Alzheimer's causes memory loss and damages other cognitive abilities by destroying connections between nerve cells in the brain when proteins build up in the brain and cause these cells to die.
Another research team at Washington University School of Medicine meanwhile found that looking at p-tau217 in the blood gave as good a picture of a patient's condition as a brain (PET) scan.
The scientists were able to observe elevated levels of the p-tau217 protein in as little as 4ml of blood.
The researchers had suspected that p-tau217 might also be present in the blood of Alzheimer’s patients, albeit at very low levels that would make it difficult to detect.
Randall Bateman, professor of neurology at Washington University School of Medicine in St Louis, said: “We therefore wanted to quantify the levels of different tau proteins, especially p-tau217, in the blood and compare them with amyloid pathology and onset of dementia to assess their potential as blood-based Alzheimer’s disease biomarkers.”
Dr Bateman, Nicolas Barthelemy and colleagues found that p-tau217 accumulates in the cerebrospinal fluid of Alzheimer’s patients before the onset of cognitive symptoms.
It increases with disease progression, and can accurately predict the formation of amyloid plaques, according to the study published in the Journal of Experimental Medicine.
Dr Bateman said: “Our findings support the idea that tau isoforms in the blood are potentially useful for detecting and diagnosing Alzheimer’s disease pathology.
“Moreover, our assay for measuring plasma tau levels could be used as a highly sensitive screening tool to identify tau changes associated with amyloid plaque formation in normal subjects, replacing costly PET imaging.”
Commenting on the developments, Dr Amanda Heslegrave, a senior research fellow at the UK Dementia Research Institute at University College London, told the BBC the findings were great news for research.

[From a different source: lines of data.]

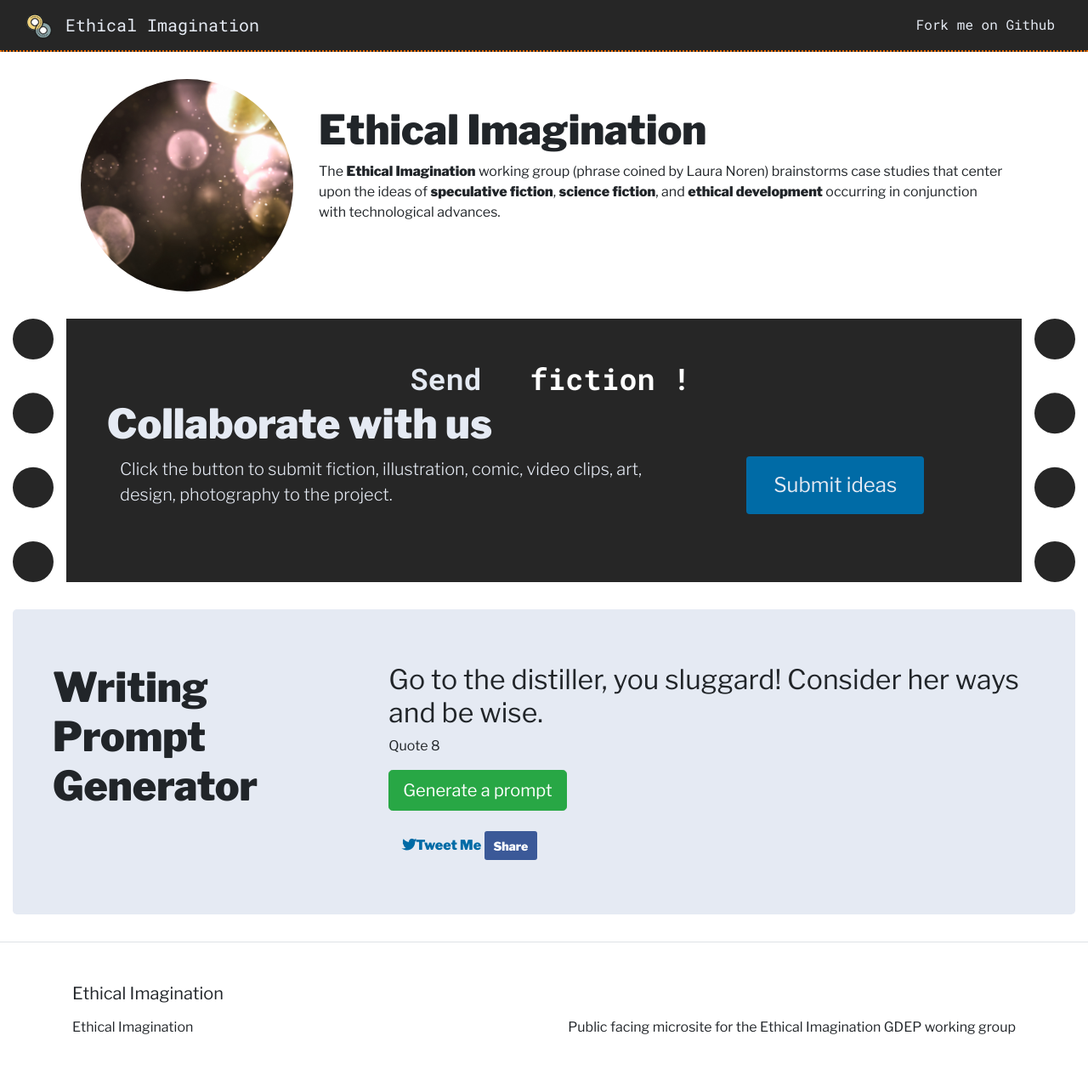
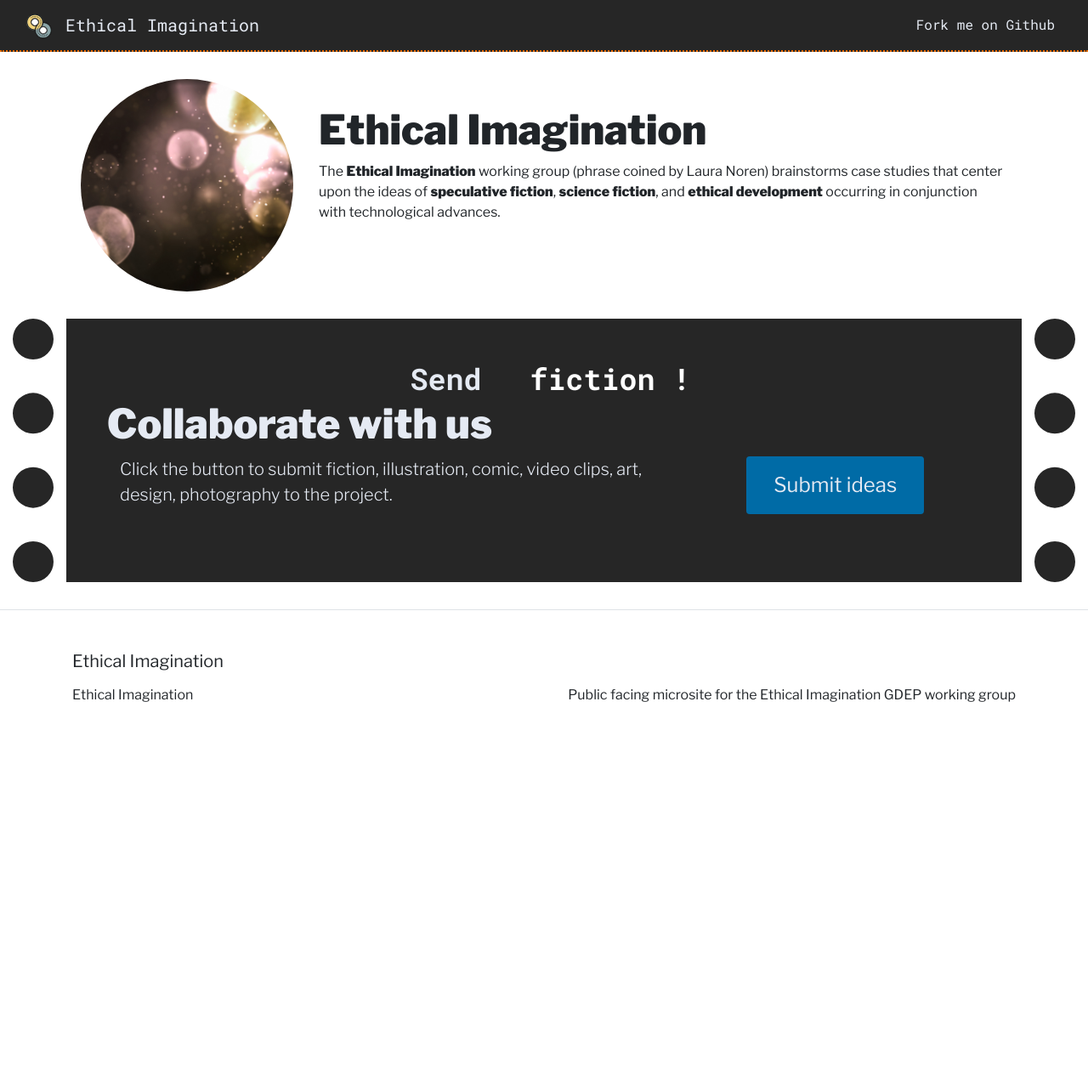
Before and after one commit to Data4Democracy/ethical-imagination, a Jekyll site: the page built from index.html, in a window 1280 px wide. Shown: the whole page at 85% size. Built offline with Jekyll 4.4.1, drawn with Linux system fonts in a browser that asks for light colours; nearby versions of some CDN libraries; after the commit the page ends 900 px from its top, so only the background shows below that.

Commit message:
commenting out generator until we have content

```diff
--- a/index.html
+++ b/index.html
@@ -54,7 +54,7 @@ layout: default
 </div>
 </section>
 
-<section class="prompts">
+<!-- <section class="prompts">
   <div class="jumbotron" id="writing-promps_jumbotron">
     <div class="container-fluid">
       <div class="row">
@@ -73,4 +73,4 @@ layout: default
 
             </div>
          </div>
-</section>
+</section> -->
```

But she added but added that "while these are exciting results, you could not say that they indicate a definitive test for potential Alzheimer's disease is available right now".